Make Code Great Again

There’s very little code that’s completely independent of other code. A simple “hello world” in your favorite language relies on the code powering your language. As your objective gets more complex, you start relying on more and more code to get things done. Your code depends on other code, which depends on other code, which … you get the idea.

An unfortunate side-effect of code dependency is yours inherits the flaws of other code it relies on. As a result, your code sucks because the code it relies on sucks. Instead of getting on a soapbox about poor code, since we’ve written and released our fair share of it, lets focus on how you can make code great again.

 

YOU can make code great again

Recently I’ve been working with Node.js and MySQL. When I needed a dump of the database, I leaned on a module called mysqldump to get the job done. It exports queries that can build and populate the database as a .sql file.

While the process worked flawlessly, there was very little flexibility in how the dump works. You get a file. You may pick the location and the name of the file, but that’s it. It must be a file. This worked perfectly for the module’s author, but other users have different needs and environments to work in. In my case, my application is running on an ephemeral filesystem, which means files don’t stick when the server shuts down.
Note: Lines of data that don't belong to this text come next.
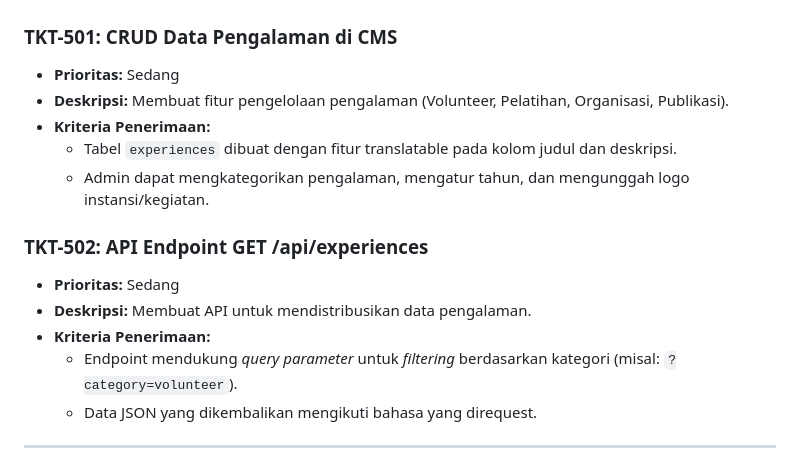
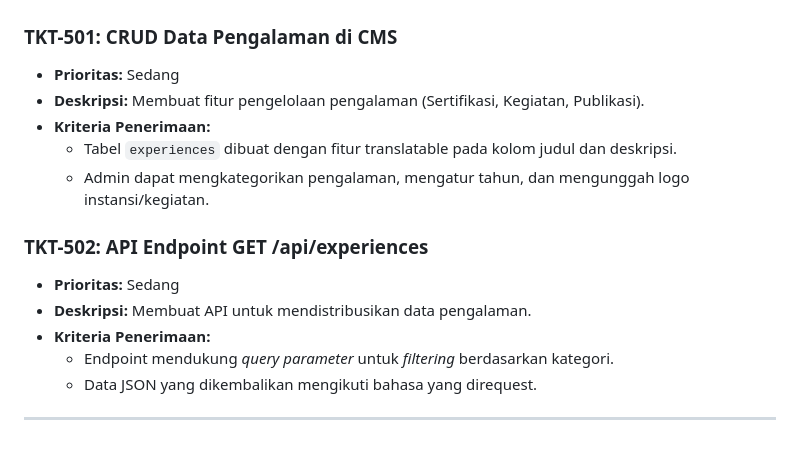
Before and after one commit to bayu3prayitno/cms-portfolio, a Markdown page: cms-portfolio/prd_task_tickets.md, the part around the change. Rendered like a GitHub page.

Commit message:
update prd

```diff
--- a/cms-portfolio/prd_task_tickets.md
+++ b/cms-portfolio/prd_task_tickets.md
@@ -87,7 +87,7 @@ Dokumen ini berisi daftar tiket tugas (Task Tickets) untuk pengembangan sistem C
 
 ### TKT-501: CRUD Data Pengalaman di CMS
 *   **Prioritas:** Sedang
-*   **Deskripsi:** Membuat fitur pengelolaan pengalaman (Volunteer, Pelatihan, Organisasi, Publikasi).
+*   **Deskripsi:** Membuat fitur pengelolaan pengalaman (Sertifikasi, Kegiatan, Publikasi).
 *   **Kriteria Penerimaan:**
     *   Tabel `experiences` dibuat dengan fitur translatable pada kolom judul dan deskripsi.
     *   Admin dapat mengkategorikan pengalaman, mengatur tahun, dan mengunggah logo instansi/kegiatan.
@@ -96,7 +96,7 @@ Dokumen ini berisi daftar tiket tugas (Task Tickets) untuk pengembangan sistem C
 *   **Prioritas:** Sedang
 *   **Deskripsi:** Membuat API untuk mendistribusikan data pengalaman.
 *   **Kriteria Penerimaan:**
-    *   Endpoint mendukung *query parameter* untuk *filtering* berdasarkan kategori (misal: `?category=volunteer`).
+    *   Endpoint mendukung *query parameter* untuk *filtering* berdasarkan kategori.
     *   Data JSON yang dikembalikan mengikuti bahasa yang direquest.
 
 ---
```
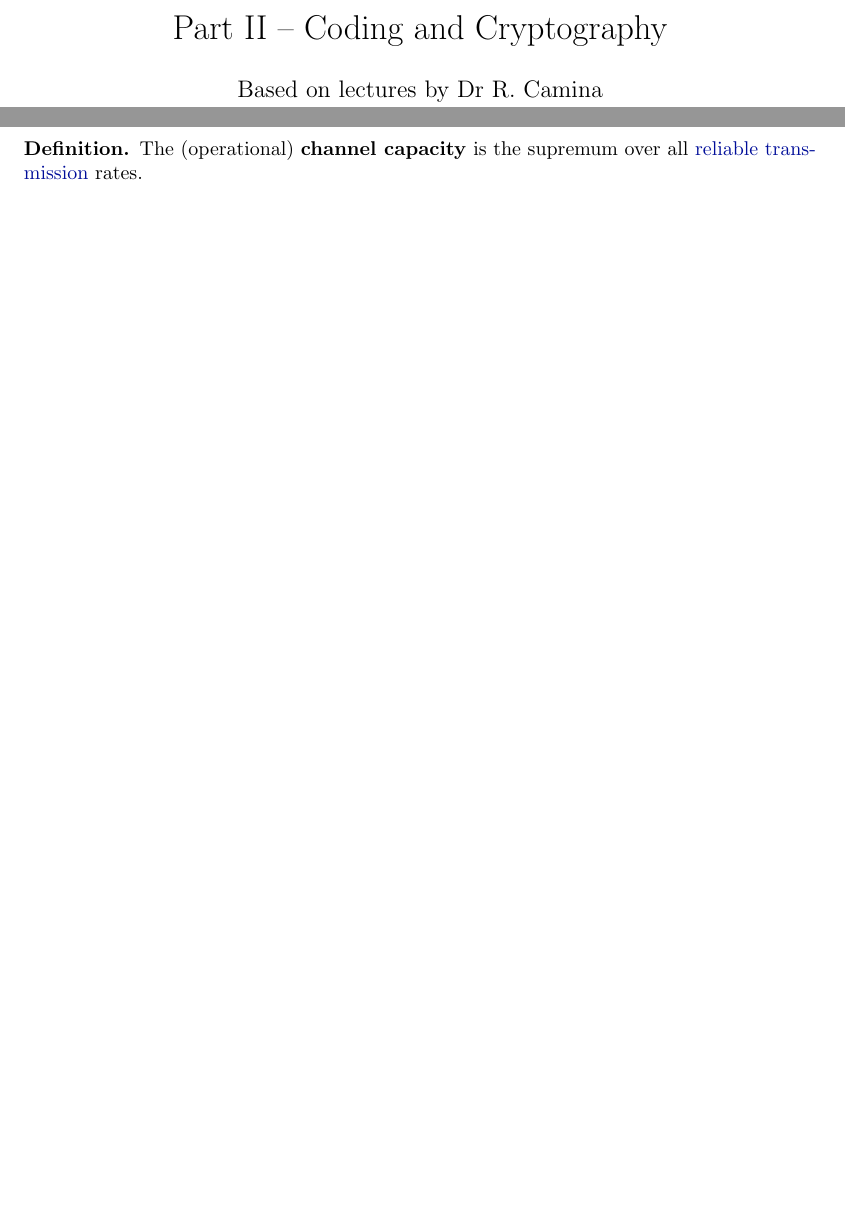
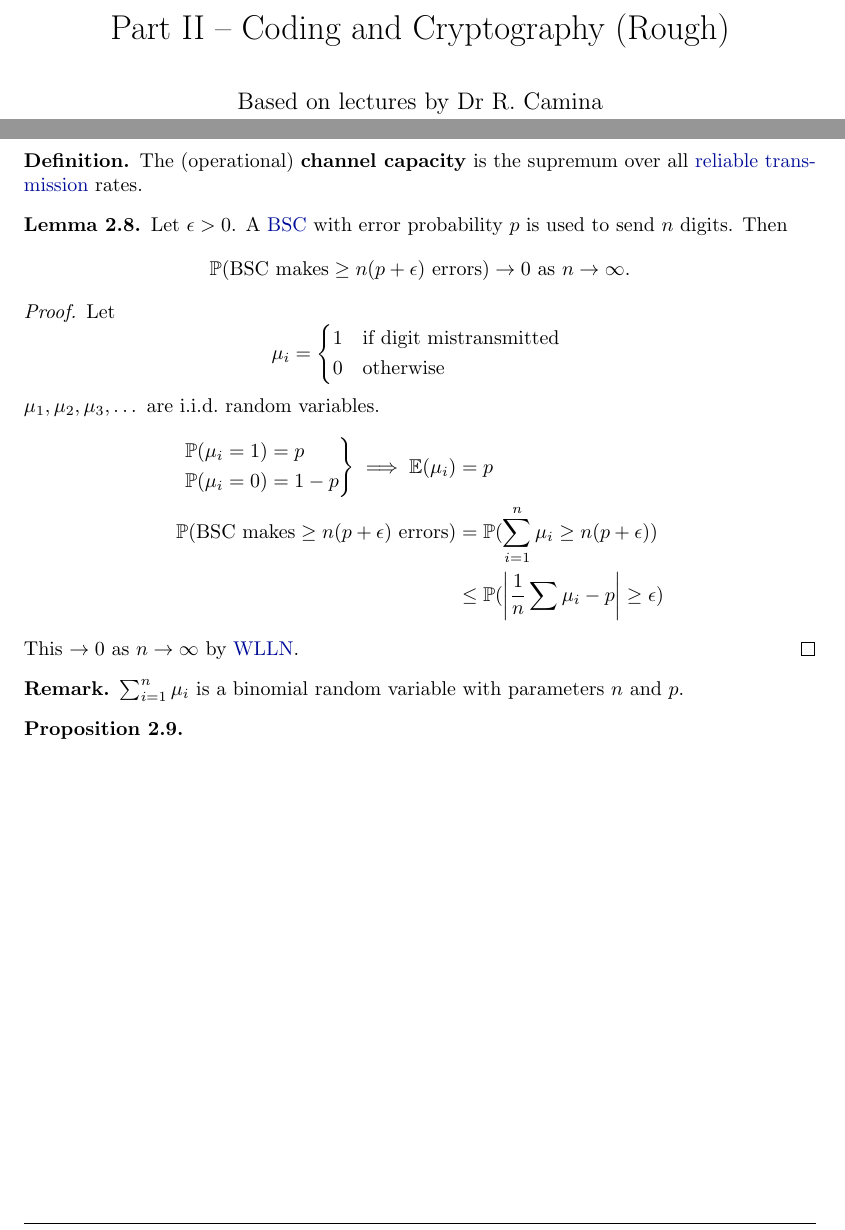
Before and after one commit to b-mehta/maths-notes, a LaTeX document (lent/coding_and_cryptography.tex): two parts of pages 1 and 22 of 22, joined at a grey line, cut so that both start at the same text, the shorter picture padded with empty space. Compiled offline with pdfLaTeX.

Commit message:
CC lecture 9 partial

```diff
--- a/lent/coding_and_cryptography.tex
+++ b/lent/coding_and_cryptography.tex
@@ -5,6 +5,7 @@
 \def\nterm {Lent}
 \def\nlecturer{Dr R.\ Camina}
 \def\ncourse{Coding and Cryptography}
+\def\draft{Rough}
 \input{header}
 
 % preamble
@@ -20,6 +21,7 @@
 \pgfplotsset{width=7cm}
 \newcommand{\probConv}{\hyperlink{def:probConverge}{\xlongrightarrow{p}}}
 \newcommand{\Prob}{\mathbb{P}}
+\newcommand{\Exp}{\mathbb{E}}
 % and here we go!
 
 \begin{document}
@@ -1175,4 +1177,39 @@ For each code a decoding rule is chosen.
 \begin{defi}
     The (operational) \textbf{channel capacity} is the supremum over all \hyperlink{def:relTrans}{reliable transmission} rates.
 \end{defi}
+
+% Lecture 9
+\begin{nlemma}\label{lem:2.8}
+    Let $\epsilon > 0$. A \hyperlink{def:bsc}{BSC} with error probability $p$ is used to send $n$ digits. Then
+    \begin{equation*}
+        \Prob(\text{BSC makes} \geq n(p + \epsilon) \text{ errors}) \to 0 \text{ as } n \to \infty.
+    \end{equation*}
+\end{nlemma}
+\begin{proof}
+    Let
+    \begin{equation*}
+        \mu_i =
+        \begin{cases*}
+            1 & if digit mistransmitted \\
+            0 & otherwise
+        \end{cases*}
+    \end{equation*}
+    $\mu_1, \mu_2, \mu_3, \dotsc$ are i.i.d.\ random variables.
+    \begin{align*}
+        \begin{rcases}
+            \Prob(\mu_i = 1) = p \\
+            \Prob(\mu_i = 0) = 1-p
+        \end{rcases}
+        \implies \Exp(\mu_i) &= p \\
+        \Prob(\text{BSC makes} \geq n(p + \epsilon) \text{ errors}) &= \Prob(\sum_{i=1}^n \mu_i \geq n(p + \epsilon)) \\
+                                                                    &\leq \Prob(\abs{\frac{1}{n} \sum \mu_i - p} \geq \epsilon)
+    \end{align*}
+    This $\to 0$ as $n \to \infty$ by \hyperlink{def:wlln}{WLLN}.
+\end{proof}
+\begin{remark}
+    $\sum_{i=1}^n \mu_i$ is a binomial random variable with parameters $n$ and $p$.
+\end{remark}
+\begin{nprop}\label{prop:2.9}
+\end{nprop}
+% Lecture 10
 \end{document}
```
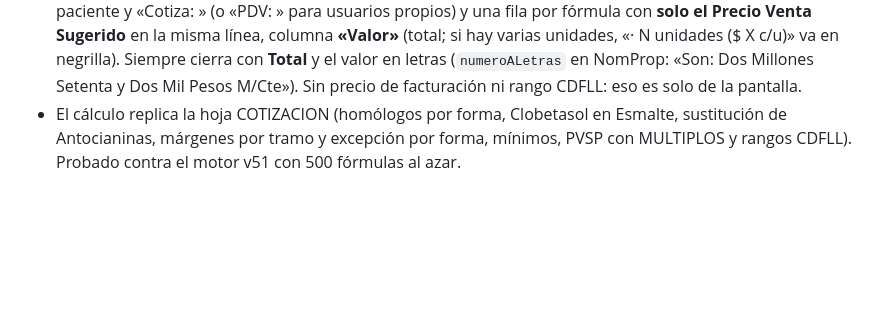
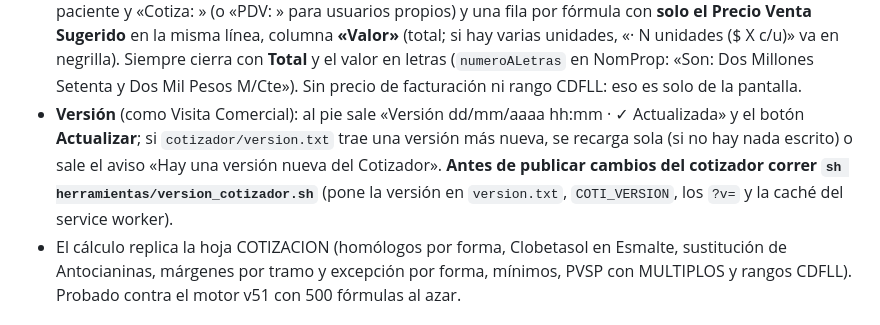
Before and after one commit to Epitheliumsa/ruta-comercial, a Markdown page: CLAUDE.md, the part around the change. Rendered like a GitHub page; blank space fills up the shorter version.

Commit message:
Documentar la versión del cotizador
Co-Authored-By: Claude Opus 5.5 <noreply@anthropic.com>
Claude-Session: https://claude.ai/code/session_01XXRW239fJTX7XD7gJNNbsx

```diff
--- a/CLAUDE.md
+++ b/CLAUDE.md
@@ -469,6 +469,9 @@
   El PDF lleva arriba el paciente y «Cotiza: <nombre>» (o «PDV: <cliente>» para usuarios propios) y una fila por fórmula con **solo el Precio Venta Sugerido**
   en la misma línea, columna **«Valor»** (total; si hay varias unidades, «· N unidades ($ X c/u)» va en negrilla). Siempre cierra con **Total** y el valor
   en letras (`numeroALetras` en NomProp: «Son: Dos Millones Setenta y Dos Mil Pesos M/Cte»). Sin precio de facturación ni rango CDFLL: eso es solo de la pantalla.
+- **Versión** (como Visita Comercial): al pie sale «Versión dd/mm/aaaa hh:mm · ✓ Actualizada» y el botón **Actualizar**; si `cotizador/version.txt` trae una
+  versión más nueva, se recarga sola (si no hay nada escrito) o sale el aviso «Hay una versión nueva del Cotizador». **Antes de publicar cambios del cotizador
+  correr `sh herramientas/version_cotizador.sh`** (pone la versión en `version.txt`, `COTI_VERSION`, los `?v=` y la caché del service worker).
 - El cálculo replica la hoja COTIZACION (homólogos por forma, Clobetasol en Esmalte, sustitución de Antocianinas, márgenes por tramo y
   excepción por forma, mínimos, PVSP con MULTIPLOS y rangos CDFLL). Probado contra el motor v51 con 500 fórmulas al azar.
 
```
Storing the dump on the server doesn’t work for me.

Great module.

any plans to add an option to save the mysql dump to s3 instead of to local disk file? looks like this might be changed by expanding line 151?

Alternatively, could you have on option to turn off the file creation on line 151 and instead return the datadump in the callback so the user can do the s3 upload themselves?

Tim

Source: https://github.com/webcaetano/mysqldump/issues/7#issue-153757451

Apparently I’m not the only one with the same problem. Tim wanted the content of the dump instead of a file written. He even identified the line of code where the file was being written.  Four lines of code later, the module can hand you the dump in a callback instead of writing the file.

Trump Approves This Code

“You made a pull request and it was accepted. Cool story, bro.”

Thanks 🙂

Lets focus on how to make code great again, though.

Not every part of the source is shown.